About this task: From the first line to the last, output the data exactly as it stands, minus its pictures.
(Beginning of The records)
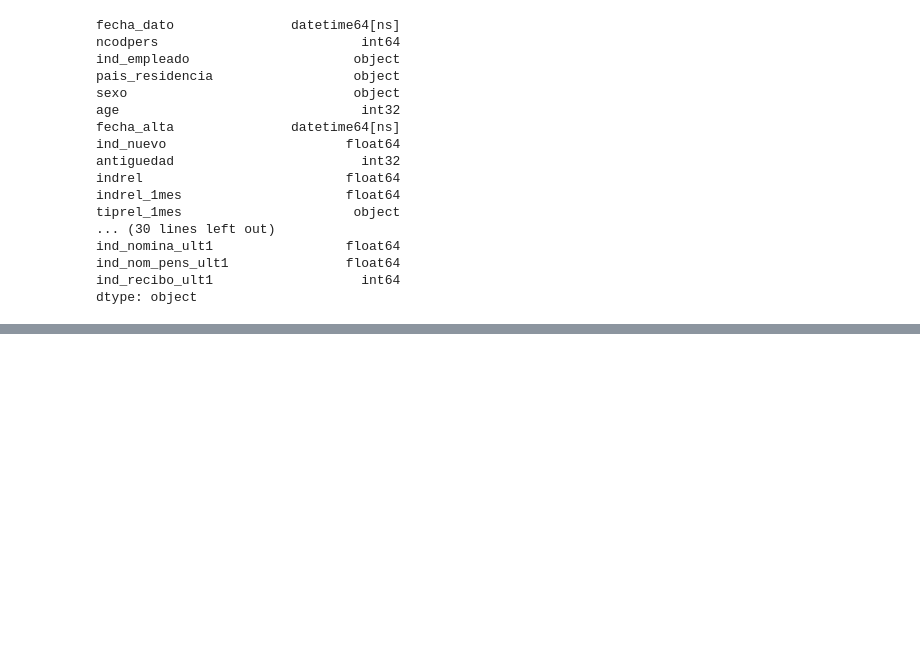
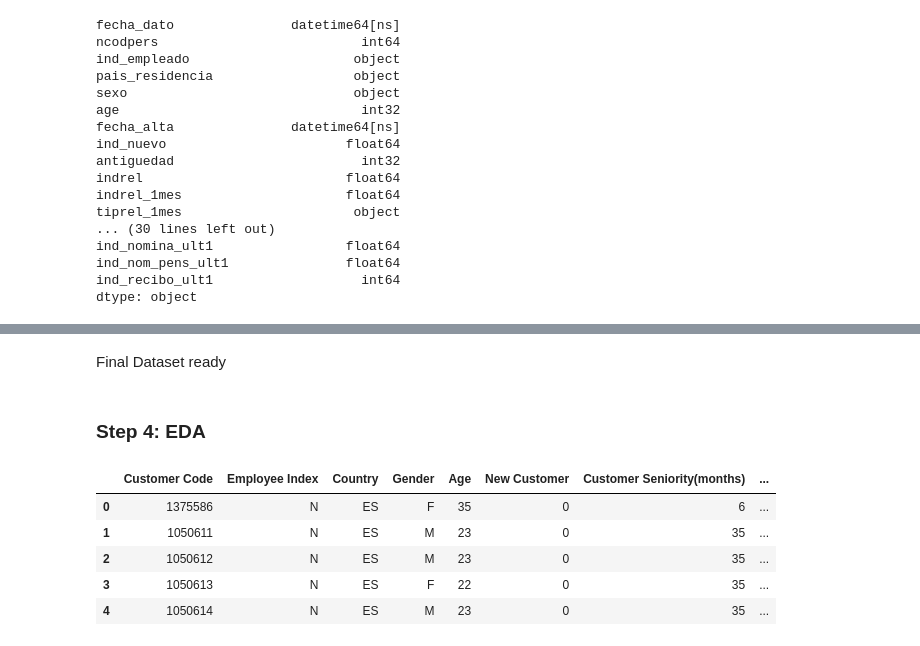
Before and after one commit to uthej12/Customer_Segmentation, a Jupyter notebook: Worksheet.ipynb, the cells around one changed output, grey strips where cells are left out. Cells and saved outputs as stored; diff of their text form; code cells hidden in the pictures; blank space fills up the shorter version.

```diff
--- a/Worksheet.ipynb
+++ b/Worksheet.ipynb
@@ -261,0 +242,13 @@ df[df['antiguedad']<0] # remove these rows
+# %% [markdown]
+Final Dataset ready
+# %% [markdown]
+### Step 4: EDA
+# %%
+final_df.head()
+# %% [output]
+|  | Customer Code | Employee Index | Country | Gender | Age | New Customer | Customer Seniority(months) | ... |
+| 0 | 1375586 | N | ES | F | 35 | 0 | 6 | ... |
+| 1 | 1050611 | N | ES | M | 23 | 0 | 35 | ... |
+| 2 | 1050612 | N | ES | M | 23 | 0 | 35 | ... |
+| 3 | 1050613 | N | ES | F | 22 | 0 | 35 | ... |
+| 4 | 1050614 | N | ES | M | 23 | 0 | 35 | ... |
```
Also changed, not shown: parts of 13 cells of this notebook, 1 other file.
(End of The records)
Task output:
Before and after one commit to uthej12/Customer_Segmentation, a Jupyter notebook: Worksheet.ipynb, the cells around one changed output, grey strips where cells are left out. Cells and saved outputs as stored; diff of their text form; code cells hidden in the pictures; blank space fills up the shorter version.

```diff
--- a/Worksheet.ipynb
+++ b/Worksheet.ipynb
@@ -261,0 +242,13 @@ df[df['antiguedad']<0] # remove these rows
+# %% [markdown]
+Final Dataset ready
+# %% [markdown]
+### Step 4: EDA
+# %%
+final_df.head()
+# %% [output]
+|  | Customer Code | Employee Index | Country | Gender | Age | New Customer | Customer Seniority(months) | ... |
+| 0 | 1375586 | N | ES | F | 35 | 0 | 6 | ... |
+| 1 | 1050611 | N | ES | M | 23 | 0 | 35 | ... |
+| 2 | 1050612 | N | ES | M | 23 | 0 | 35 | ... |
+| 3 | 1050613 | N | ES | F | 22 | 0 | 35 | ... |
+| 4 | 1050614 | N | ES | M | 23 | 0 | 35 | ... |
```
Also changed, not shown: parts of 13 cells of this notebook, 1 other file.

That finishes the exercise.